PROVIDED ENTRIES Block Start

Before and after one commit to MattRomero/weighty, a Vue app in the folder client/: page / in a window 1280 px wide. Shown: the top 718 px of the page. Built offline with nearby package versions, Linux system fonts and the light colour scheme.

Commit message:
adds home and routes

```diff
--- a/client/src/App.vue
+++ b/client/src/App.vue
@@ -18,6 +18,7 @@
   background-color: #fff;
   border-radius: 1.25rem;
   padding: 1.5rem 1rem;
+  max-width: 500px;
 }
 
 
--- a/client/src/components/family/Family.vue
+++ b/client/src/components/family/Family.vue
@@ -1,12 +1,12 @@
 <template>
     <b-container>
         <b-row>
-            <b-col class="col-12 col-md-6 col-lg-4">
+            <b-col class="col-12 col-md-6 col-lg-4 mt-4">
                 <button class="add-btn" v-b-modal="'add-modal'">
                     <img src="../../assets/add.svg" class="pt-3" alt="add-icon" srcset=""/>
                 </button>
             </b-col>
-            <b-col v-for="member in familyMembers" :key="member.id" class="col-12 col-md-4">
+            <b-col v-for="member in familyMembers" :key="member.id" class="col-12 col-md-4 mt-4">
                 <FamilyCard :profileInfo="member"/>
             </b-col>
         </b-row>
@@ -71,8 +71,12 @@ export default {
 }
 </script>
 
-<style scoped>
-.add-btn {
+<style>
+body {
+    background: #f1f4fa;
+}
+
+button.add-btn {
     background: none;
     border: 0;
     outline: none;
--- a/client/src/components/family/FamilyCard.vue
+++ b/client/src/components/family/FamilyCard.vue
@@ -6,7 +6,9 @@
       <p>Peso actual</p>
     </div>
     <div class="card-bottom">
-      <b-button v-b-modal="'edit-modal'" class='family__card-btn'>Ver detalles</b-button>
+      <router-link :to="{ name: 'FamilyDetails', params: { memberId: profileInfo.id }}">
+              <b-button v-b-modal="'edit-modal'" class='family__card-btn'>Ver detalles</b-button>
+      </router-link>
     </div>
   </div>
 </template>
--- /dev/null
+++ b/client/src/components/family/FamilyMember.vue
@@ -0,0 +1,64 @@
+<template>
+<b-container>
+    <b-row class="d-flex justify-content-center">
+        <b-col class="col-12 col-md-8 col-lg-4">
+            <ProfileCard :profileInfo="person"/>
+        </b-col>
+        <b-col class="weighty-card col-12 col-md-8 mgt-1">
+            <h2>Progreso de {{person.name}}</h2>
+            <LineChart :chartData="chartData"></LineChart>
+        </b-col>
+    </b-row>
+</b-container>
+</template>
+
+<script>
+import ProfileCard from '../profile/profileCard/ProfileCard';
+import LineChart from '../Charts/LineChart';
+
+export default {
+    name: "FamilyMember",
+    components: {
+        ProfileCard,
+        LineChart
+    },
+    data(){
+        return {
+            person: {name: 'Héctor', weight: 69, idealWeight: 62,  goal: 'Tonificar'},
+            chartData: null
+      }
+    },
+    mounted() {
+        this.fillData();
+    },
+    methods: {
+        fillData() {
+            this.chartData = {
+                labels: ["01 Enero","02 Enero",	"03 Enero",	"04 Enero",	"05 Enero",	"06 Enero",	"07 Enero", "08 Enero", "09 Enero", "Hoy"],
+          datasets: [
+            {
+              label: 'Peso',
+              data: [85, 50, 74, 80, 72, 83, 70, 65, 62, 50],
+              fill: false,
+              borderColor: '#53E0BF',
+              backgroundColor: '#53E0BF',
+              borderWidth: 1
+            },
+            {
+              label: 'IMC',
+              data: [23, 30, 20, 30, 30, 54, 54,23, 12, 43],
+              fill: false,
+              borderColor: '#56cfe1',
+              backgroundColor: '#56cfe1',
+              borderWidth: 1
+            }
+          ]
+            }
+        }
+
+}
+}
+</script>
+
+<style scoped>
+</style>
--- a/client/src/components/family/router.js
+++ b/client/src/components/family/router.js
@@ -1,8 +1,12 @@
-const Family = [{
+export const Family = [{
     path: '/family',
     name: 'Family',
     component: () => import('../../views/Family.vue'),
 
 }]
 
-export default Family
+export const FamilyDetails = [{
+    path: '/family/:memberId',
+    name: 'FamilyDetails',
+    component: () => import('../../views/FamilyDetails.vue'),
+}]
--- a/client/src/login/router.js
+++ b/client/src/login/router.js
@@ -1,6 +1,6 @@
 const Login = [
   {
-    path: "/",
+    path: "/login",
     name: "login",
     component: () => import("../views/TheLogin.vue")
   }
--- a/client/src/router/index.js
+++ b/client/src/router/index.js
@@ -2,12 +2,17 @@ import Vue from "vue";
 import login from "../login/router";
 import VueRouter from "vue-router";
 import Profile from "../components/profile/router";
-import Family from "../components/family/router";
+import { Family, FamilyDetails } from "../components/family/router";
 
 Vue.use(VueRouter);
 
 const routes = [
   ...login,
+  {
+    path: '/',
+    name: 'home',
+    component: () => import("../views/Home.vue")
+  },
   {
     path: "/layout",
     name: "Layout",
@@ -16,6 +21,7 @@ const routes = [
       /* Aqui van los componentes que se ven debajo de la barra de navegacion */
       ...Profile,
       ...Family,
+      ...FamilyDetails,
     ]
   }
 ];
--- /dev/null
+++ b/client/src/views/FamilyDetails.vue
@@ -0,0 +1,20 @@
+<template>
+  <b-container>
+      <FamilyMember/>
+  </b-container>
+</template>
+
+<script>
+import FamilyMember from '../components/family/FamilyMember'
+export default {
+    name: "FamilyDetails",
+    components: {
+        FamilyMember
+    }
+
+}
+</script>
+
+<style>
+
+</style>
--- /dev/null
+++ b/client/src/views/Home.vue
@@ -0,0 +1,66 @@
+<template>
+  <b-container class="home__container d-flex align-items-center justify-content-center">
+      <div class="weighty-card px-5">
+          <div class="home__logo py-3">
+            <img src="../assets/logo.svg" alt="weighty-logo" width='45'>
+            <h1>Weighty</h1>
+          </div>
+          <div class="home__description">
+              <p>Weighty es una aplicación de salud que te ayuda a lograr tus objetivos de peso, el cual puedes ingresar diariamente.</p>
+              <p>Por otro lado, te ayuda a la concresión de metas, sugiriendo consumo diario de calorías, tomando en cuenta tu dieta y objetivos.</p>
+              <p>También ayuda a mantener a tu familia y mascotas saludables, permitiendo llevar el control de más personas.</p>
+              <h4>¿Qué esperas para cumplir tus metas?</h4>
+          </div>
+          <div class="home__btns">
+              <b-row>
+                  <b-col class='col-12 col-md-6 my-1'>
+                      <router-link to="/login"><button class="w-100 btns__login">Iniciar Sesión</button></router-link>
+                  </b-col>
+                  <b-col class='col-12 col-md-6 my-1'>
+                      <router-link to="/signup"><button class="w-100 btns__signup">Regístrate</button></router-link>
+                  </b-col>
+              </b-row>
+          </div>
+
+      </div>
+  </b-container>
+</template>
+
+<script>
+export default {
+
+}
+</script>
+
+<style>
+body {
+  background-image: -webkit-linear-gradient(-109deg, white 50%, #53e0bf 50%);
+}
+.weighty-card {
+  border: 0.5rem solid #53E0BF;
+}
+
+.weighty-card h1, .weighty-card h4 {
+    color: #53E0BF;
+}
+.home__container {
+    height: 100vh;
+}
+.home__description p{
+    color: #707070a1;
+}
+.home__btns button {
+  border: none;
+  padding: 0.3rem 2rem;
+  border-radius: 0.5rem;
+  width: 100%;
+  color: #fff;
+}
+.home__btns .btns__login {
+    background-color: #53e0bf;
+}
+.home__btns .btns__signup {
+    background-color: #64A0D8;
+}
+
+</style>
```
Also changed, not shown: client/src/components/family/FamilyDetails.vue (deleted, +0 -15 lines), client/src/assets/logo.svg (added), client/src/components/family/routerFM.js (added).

PROVIDED ENTRIES Block End

[ASSIGNMENT] Write the records above out again, exactly as they are.

[ANSWER SECTION]
Before and after one commit to MattRomero/weighty, a Vue app in the folder client/: page / in a window 1280 px wide. Shown: the top 718 px of the page. Built offline with nearby package versions, Linux system fonts and the light colour scheme.

Commit message:
adds home and routes

```diff
--- a/client/src/App.vue
+++ b/client/src/App.vue
@@ -18,6 +18,7 @@
   background-color: #fff;
   border-radius: 1.25rem;
   padding: 1.5rem 1rem;
+  max-width: 500px;
 }
 
 
--- a/client/src/components/family/Family.vue
+++ b/client/src/components/family/Family.vue
@@ -1,12 +1,12 @@
 <template>
     <b-container>
         <b-row>
-            <b-col class="col-12 col-md-6 col-lg-4">
+            <b-col class="col-12 col-md-6 col-lg-4 mt-4">
                 <button class="add-btn" v-b-modal="'add-modal'">
                     <img src="../../assets/add.svg" class="pt-3" alt="add-icon" srcset=""/>
                 </button>
             </b-col>
-            <b-col v-for="member in familyMembers" :key="member.id" class="col-12 col-md-4">
+            <b-col v-for="member in familyMembers" :key="member.id" class="col-12 col-md-4 mt-4">
                 <FamilyCard :profileInfo="member"/>
             </b-col>
         </b-row>
@@ -71,8 +71,12 @@ export default {
 }
 </script>
 
-<style scoped>
-.add-btn {
+<style>
+body {
+    background: #f1f4fa;
+}
+
+button.add-btn {
     background: none;
     border: 0;
     outline: none;
--- a/client/src/components/family/FamilyCard.vue
+++ b/client/src/components/family/FamilyCard.vue
@@ -6,7 +6,9 @@
       <p>Peso actual</p>
     </div>
     <div class="card-bottom">
-      <b-button v-b-modal="'edit-modal'" class='family__card-btn'>Ver detalles</b-button>
+      <router-link :to="{ name: 'FamilyDetails', params: { memberId: profileInfo.id }}">
+              <b-button v-b-modal="'edit-modal'" class='family__card-btn'>Ver detalles</b-button>
+      </router-link>
     </div>
   </div>
 </template>
--- /dev/null
+++ b/client/src/components/family/FamilyMember.vue
@@ -0,0 +1,64 @@
+<template>
+<b-container>
+    <b-row class="d-flex justify-content-center">
+        <b-col class="col-12 col-md-8 col-lg-4">
+            <ProfileCard :profileInfo="person"/>
+        </b-col>
+        <b-col class="weighty-card col-12 col-md-8 mgt-1">
+            <h2>Progreso de {{person.name}}</h2>
+            <LineChart :chartData="chartData"></LineChart>
+        </b-col>
+    </b-row>
+</b-container>
+</template>
+
+<script>
+import ProfileCard from '../profile/profileCard/ProfileCard';
+import LineChart from '../Charts/LineChart';
+
+export default {
+    name: "FamilyMember",
+    components: {
+        ProfileCard,
+        LineChart
+    },
+    data(){
+        return {
+            person: {name: 'Héctor', weight: 69, idealWeight: 62,  goal: 'Tonificar'},
+            chartData: null
+      }
+    },
+    mounted() {
+        this.fillData();
+    },
+    methods: {
+        fillData() {
+            this.chartData = {
+                labels: ["01 Enero","02 Enero",	"03 Enero",	"04 Enero",	"05 Enero",	"06 Enero",	"07 Enero", "08 Enero", "09 Enero", "Hoy"],
+          datasets: [
+            {
+              label: 'Peso',
+              data: [85, 50, 74, 80, 72, 83, 70, 65, 62, 50],
+              fill: false,
+              borderColor: '#53E0BF',
+              backgroundColor: '#53E0BF',
+              borderWidth: 1
+            },
+            {
+              label: 'IMC',
+              data: [23, 30, 20, 30, 30, 54, 54,23, 12, 43],
+              fill: false,
+              borderColor: '#56cfe1',
+              backgroundColor: '#56cfe1',
+              borderWidth: 1
+            }
+          ]
+            }
+        }
+
+}
+}
+</script>
+
+<style scoped>
+</style>
--- a/client/src/components/family/router.js
+++ b/client/src/components/family/router.js
@@ -1,8 +1,12 @@
-const Family = [{
+export const Family = [{
     path: '/family',
     name: 'Family',
     component: () => import('../../views/Family.vue'),
 
 }]
 
-export default Family
+export const FamilyDetails = [{
+    path: '/family/:memberId',
+    name: 'FamilyDetails',
+    component: () => import('../../views/FamilyDetails.vue'),
+}]
--- a/client/src/login/router.js
+++ b/client/src/login/router.js
@@ -1,6 +1,6 @@
 const Login = [
   {
-    path: "/",
+    path: "/login",
     name: "login",
     component: () => import("../views/TheLogin.vue")
   }
--- a/client/src/router/index.js
+++ b/client/src/router/index.js
@@ -2,12 +2,17 @@ import Vue from "vue";
 import login from "../login/router";
 import VueRouter from "vue-router";
 import Profile from "../components/profile/router";
-import Family from "../components/family/router";
+import { Family, FamilyDetails } from "../components/family/router";
 
 Vue.use(VueRouter);
 
 const routes = [
   ...login,
+  {
+    path: '/',
+    name: 'home',
+    component: () => import("../views/Home.vue")
+  },
   {
     path: "/layout",
     name: "Layout",
@@ -16,6 +21,7 @@ const routes = [
       /* Aqui van los componentes que se ven debajo de la barra de navegacion */
       ...Profile,
       ...Family,
+      ...FamilyDetails,
     ]
   }
 ];
--- /dev/null
+++ b/client/src/views/FamilyDetails.vue
@@ -0,0 +1,20 @@
+<template>
+  <b-container>
+      <FamilyMember/>
+  </b-container>
+</template>
+
+<script>
+import FamilyMember from '../components/family/FamilyMember'
+export default {
+    name: "FamilyDetails",
+    components: {
+        FamilyMember
+    }
+
+}
+</script>
+
+<style>
+
+</style>
--- /dev/null
+++ b/client/src/views/Home.vue
@@ -0,0 +1,66 @@
+<template>
+  <b-container class="home__container d-flex align-items-center justify-content-center">
+      <div class="weighty-card px-5">
+          <div class="home__logo py-3">
+            <img src="../assets/logo.svg" alt="weighty-logo" width='45'>
+            <h1>Weighty</h1>
+          </div>
+          <div class="home__description">
+              <p>Weighty es una aplicación de salud que te ayuda a lograr tus objetivos de peso, el cual puedes ingresar diariamente.</p>
+              <p>Por otro lado, te ayuda a la concresión de metas, sugiriendo consumo diario de calorías, tomando en cuenta tu dieta y objetivos.</p>
+              <p>También ayuda a mantener a tu familia y mascotas saludables, permitiendo llevar el control de más personas.</p>
+              <h4>¿Qué esperas para cumplir tus metas?</h4>
+          </div>
+          <div class="home__btns">
+              <b-row>
+                  <b-col class='col-12 col-md-6 my-1'>
+                      <router-link to="/login"><button class="w-100 btns__login">Iniciar Sesión</button></router-link>
+                  </b-col>
+                  <b-col class='col-12 col-md-6 my-1'>
+                      <router-link to="/signup"><button class="w-100 btns__signup">Regístrate</button></router-link>
+                  </b-col>
+              </b-row>
+          </div>
+
+      </div>
+  </b-container>
+</template>
+
+<script>
+export default {
+
+}
+</script>
+
+<style>
+body {
+  background-image: -webkit-linear-gradient(-109deg, white 50%, #53e0bf 50%);
+}
+.weighty-card {
+  border: 0.5rem solid #53E0BF;
+}
+
+.weighty-card h1, .weighty-card h4 {
+    color: #53E0BF;
+}
+.home__container {
+    height: 100vh;
+}
+.home__description p{
+    color: #707070a1;
+}
+.home__btns button {
+  border: none;
+  padding: 0.3rem 2rem;
+  border-radius: 0.5rem;
+  width: 100%;
+  color: #fff;
+}
+.home__btns .btns__login {
+    background-color: #53e0bf;
+}
+.home__btns .btns__signup {
+    background-color: #64A0D8;
+}
+
+</style>
```
Also changed, not shown: client/src/components/family/FamilyDetails.vue (deleted, +0 -15 lines), client/src/assets/logo.svg (added), client/src/components/family/routerFM.js (added).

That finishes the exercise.